Independent Writing: Children are given opportunities to apply their understanding of the text type in their own writing. They are encouraged to plan, draft, write, edit and assess their work, applying the skills they have learnt throughout the unit of work on that particular genre.
As children progress throughout the school, they are given many opportunities to write independently and to apply the skills they have learnt and practised in shared and guided writing. Wherever possible, writing is made meaningful by being planned for a specific purpose or in response to a particular experience. We utilise a great variety of materials, visual and written, to inspire their writing.
Daily phonics lessons build children’s phonic and spelling knowledge enabling them to sound out words and spell high frequency words correctly. Children throughout the year groups have spellings to learn relevant to their age, and these focus on high frequency words or a particular spelling pattern.
In our school we aim to instil a positive attitude towards handwriting. Handwriting is discretely taught daily in the Foundation Stage and the beginning of Y1, at least twice a week in Y2 and once a week in KS2.We introduce joined up handwriting at an early stage of a child’s development. From Year 1 students are encouraged to develop a joined, confident handwriting style that is clear, legible and fluent by the end of Year 2. Many of our children require further consistent practise of joining handwriting in LKS2. Therefore, as a school we made the decision to withhold pens until Y4 to ensure that the majority of children have secure letter formation.
Vocabulary, grammar and punctuation is planned and taught as an integral part of each unit of work. The objectives are carefully matched to the unit of work to enable them to be taught and learnt within a meaningful context. It is evident that the lack of language affects our pupils’ vocabulary so at Lyme we place a great of emphasis on developing vocabulary through English and also through cross-curricular topics. We always aim to invite visitors, book workshops and organise visits to boost language and vocabulary and give the children the first -hand experiences to write about.
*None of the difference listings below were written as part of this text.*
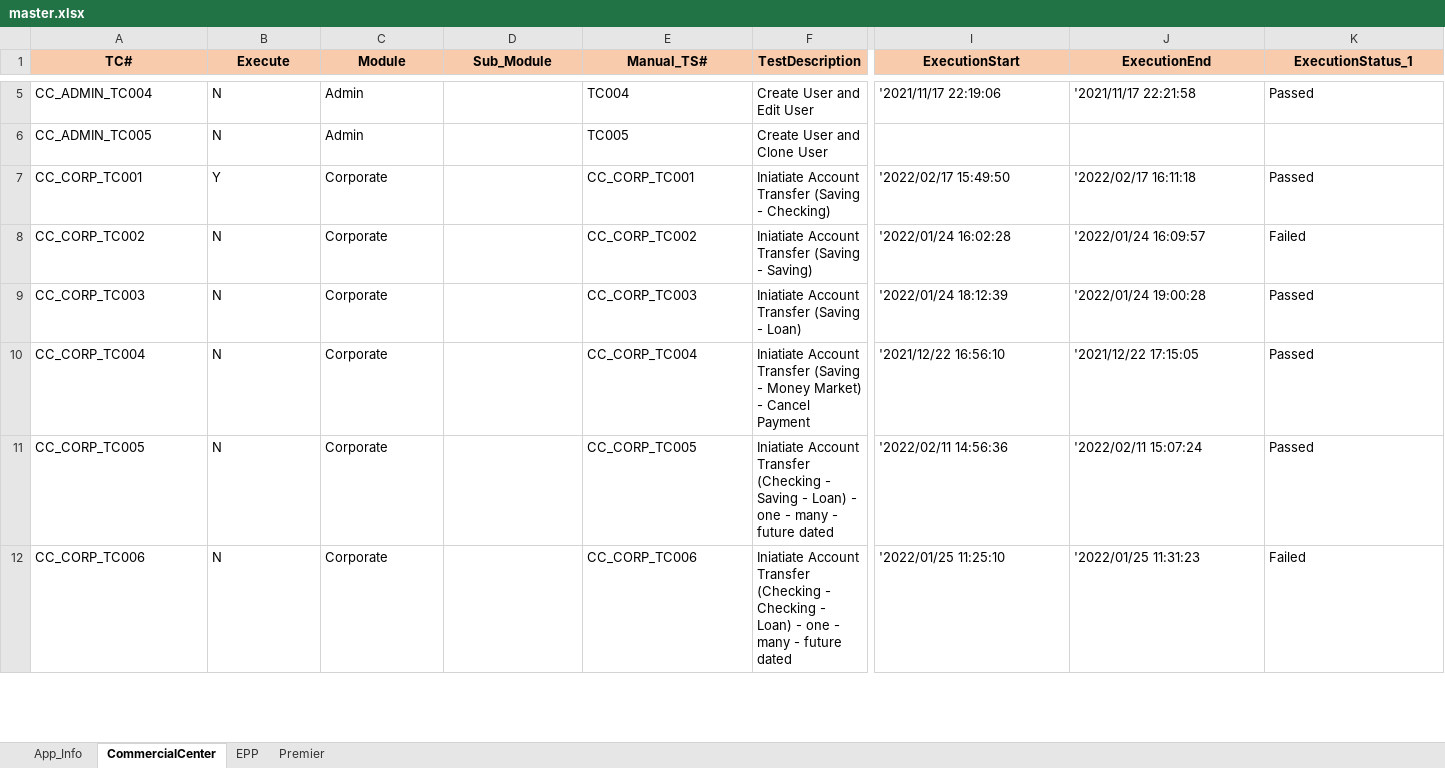
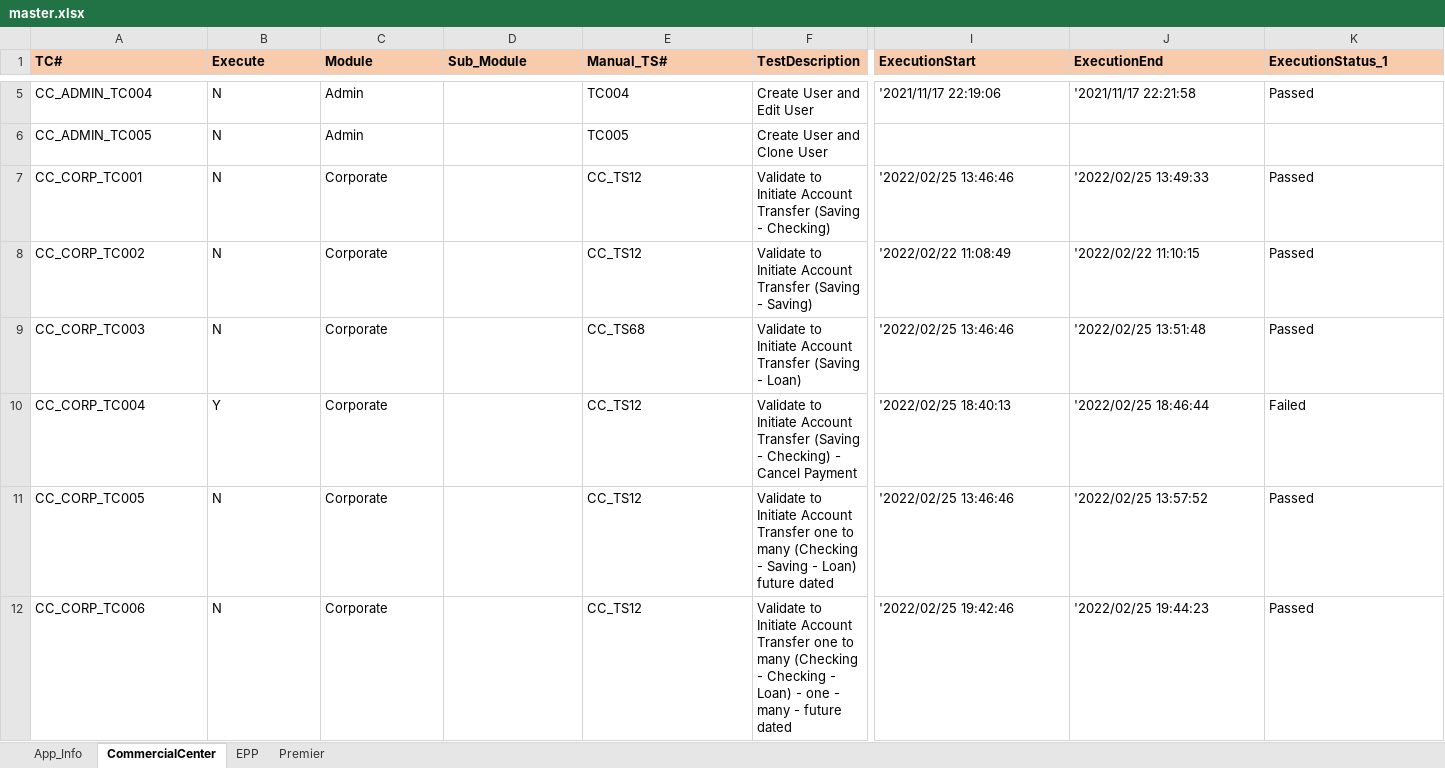
Before and after one commit to mokshamukh/Test_Automation, an Excel workbook: src/main/resources/testdesign/testcontroller/master.xlsx, sheet CommercialCenter, drawn as a sheet; only a part is shown, gaps mark what is left out; values as stored, in another font and other column widths than the file's, no borders; the diff covers the shown part only; the diff names each change by its address in the sheet, - before the commit and + after, or states it on an @@ line.

```diff
--- a/src/main/resources/testdesign/testcontroller/master.xlsx (sheet CommercialCenter)
+++ b/src/main/resources/testdesign/testcontroller/master.xlsx (sheet CommercialCenter)
-A1:K1 alignment: center
+A1:K1 alignment: left
-B7 (Execute): Y
+B7 (Execute): N
-E7 (Manual_TS#): CC_CORP_TC001
+E7 (Manual_TS#): CC_TS12
-F7 (TestDescription): Iniatiate Account Transfer…
+F7 (TestDescription): Validate to Initiate Account Transfer…
-I7 (ExecutionStart): '2022/02/17 15:49:50
+I7 (ExecutionStart): '2022/02/25 13:46:46
-J7 (ExecutionEnd): '2022/02/17 16:11:18
+J7 (ExecutionEnd): '2022/02/25 13:49:33
-E8 (Manual_TS#): CC_CORP_TC002
+E8 (Manual_TS#): CC_TS12
-F8 (TestDescription): Iniatiate Account Transfer…
+F8 (TestDescription): Validate to Initiate Account Transfer…
-I8 (ExecutionStart): '2022/01/24 16:02:28
+I8 (ExecutionStart): '2022/02/22 11:08:49
-J8 (ExecutionEnd): '2022/01/24 16:09:57
+J8 (ExecutionEnd): '2022/02/22 11:10:15
-K8 (ExecutionStatus_1): Failed
+K8 (ExecutionStatus_1): Passed
-E9 (Manual_TS#): CC_CORP_TC003
+E9 (Manual_TS#): CC_TS68
-F9 (TestDescription): Iniatiate Account Transfer…
+F9 (TestDescription): Validate to Initiate Account Transfer…
-I9 (ExecutionStart): '2022/01/24 18:12:39
+I9 (ExecutionStart): '2022/02/25 13:46:46
-J9 (ExecutionEnd): '2022/01/24 19:00:28
+J9 (ExecutionEnd): '2022/02/25 13:51:48
-B10 (Execute): N
+B10 (Execute): Y
-E10 (Manual_TS#): CC_CORP_TC004
+E10 (Manual_TS#): CC_TS12
-F10 (TestDescription): Iniatiate Account Transfer (Saving - Money Market) - Cancel…
+F10 (TestDescription): Validate to Initiate Account Transfer (Saving - Checking) - Cancel…
-I10 (ExecutionStart): '2021/12/22 16:56:10
+I10 (ExecutionStart): '2022/02/25 18:40:13
-J10 (ExecutionEnd): '2021/12/22 17:15:05
+J10 (ExecutionEnd): '2022/02/25 18:46:44
-K10 (ExecutionStatus_1): Passed
+K10 (ExecutionStatus_1): Failed
-E11 (Manual_TS#): CC_CORP_TC005
+E11 (Manual_TS#): CC_TS12
-F11 (TestDescription): Iniatiate Account Transfer (Checking - Saving - Loan) - one - many - future dated
+F11 (TestDescription): Validate to Initiate Account Transfer one to many (Checking - Saving - Loan) future dated
-I11 (ExecutionStart): '2022/02/11 14:56:36
+I11 (ExecutionStart): '2022/02/25 13:46:46
-J11 (ExecutionEnd): '2022/02/11 15:07:24
+J11 (ExecutionEnd): '2022/02/25 13:57:52
-E12 (Manual_TS#): CC_CORP_TC006
+E12 (Manual_TS#): CC_TS12
-F12 (TestDescription): Iniatiate Account Transfer (Checking -…
+F12 (TestDescription): Validate to Initiate Account Transfer one to many (Checking -…
-I12 (ExecutionStart): '2022/01/25 11:25:10
+I12 (ExecutionStart): '2022/02/25 19:42:46
-J12 (ExecutionEnd): '2022/01/25 11:31:23
+J12 (ExecutionEnd): '2022/02/25 19:44:23
-K12 (ExecutionStatus_1): Failed
+K12 (ExecutionStatus_1): Passed
```
Also changed, not shown: 137 edited cells and cell formats elsewhere in this sheet, sheet EPP, sheet App_Info, 13 other files.
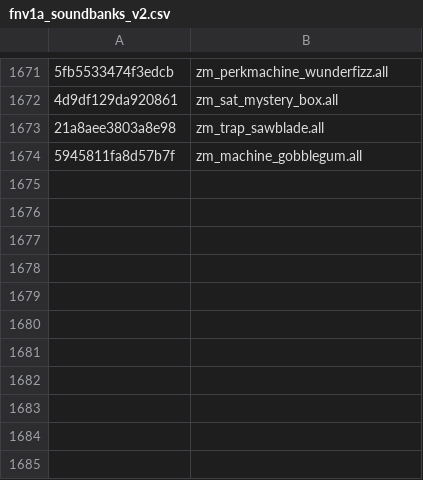
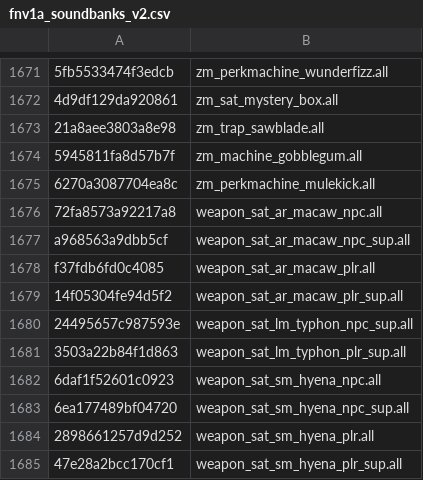
Before and after one commit to defaultactor/cod-name-db, a CSV file: csv/fnv1a_soundbanks_v2.csv, drawn as a sheet; only a part is shown, gaps mark what is left out; the diff names each change by its address in the sheet, - before the commit and + after, or states it on an @@ line.

Commit message:
Added Season 1 Weapon Assets

```diff
--- a/csv/fnv1a_soundbanks_v2.csv
+++ b/csv/fnv1a_soundbanks_v2.csv
+row 1675: 6270a3087704ea8c | zm_perkmachine_mulekick.all
+row 1676: 72fa8573a92217a8 | weapon_sat_ar_macaw_npc.all
+row 1677: a968563a9dbb5cf | weapon_sat_ar_macaw_npc_sup.all
+row 1678: f37fdb6fd0c4085 | weapon_sat_ar_macaw_plr.all
+row 1679: 14f05304fe94d5f2 | weapon_sat_ar_macaw_plr_sup.all
+row 1680: 24495657c987593e | weapon_sat_lm_typhon_npc_sup.all
+row 1681: 3503a22b84f1d863 | weapon_sat_lm_typhon_plr_sup.all
+row 1682: 6daf1f52601c0923 | weapon_sat_sm_hyena_npc.all
+row 1683: 6ea177489bf04720 | weapon_sat_sm_hyena_npc_sup.all
+row 1684: 2898661257d9d252 | weapon_sat_sm_hyena_plr.all
+row 1685: 47e28a2bcc170cf1 | weapon_sat_sm_hyena_plr_sup.all
```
Writing has obvious links to many subjects in school and teachers aim to make the most of those links to create exciting and purposeful writing opportunities. School trips and visitors are an integral part of our Learning Challenge curriculum and often foster inspiration to write. Children practise and develop their writing skills in other subjects such as science, history or geography and use knowledge from other subjects to inform and inspire writing in English lessons.
Assessment and Curriculum Planning
Teachers assess student's work in writing. The on-going, formative short-term assessments that teachers make as part of every lesson help them to adjust their daily plans. They match these short-term assessments closely to the teaching objectives. Written or verbal feedback is given as next steps to help guide student's progress. All students are encouraged to use self -assessment to think about how they could improve their writing. We use green editing pens to make clear where children have self-edited.
In Early Years, children are assessed against the EYFS age related criteria within the strand of Literacy Development, though aspects of writing can be seen in many areas of the creative curriculum.
At KS1 & 2 we use the National Curriculum charted through objective statements to monitor individual pupil progress against the key stage expectations. The system assesses pupil progress against age appropriate descriptors; this enables teachers to monitor which pupils are working towards their age-related expectations and who may be exceeding these goals. This information is then used to inform curriculum planning outlining how additional support or challenge can be provided in order to meet the needs of our pupils. This information is also used by teachers when reporting to parents. In addition, In Y2 and Y6 we use the teacher interim framework for writing to assess writing at the end of the year.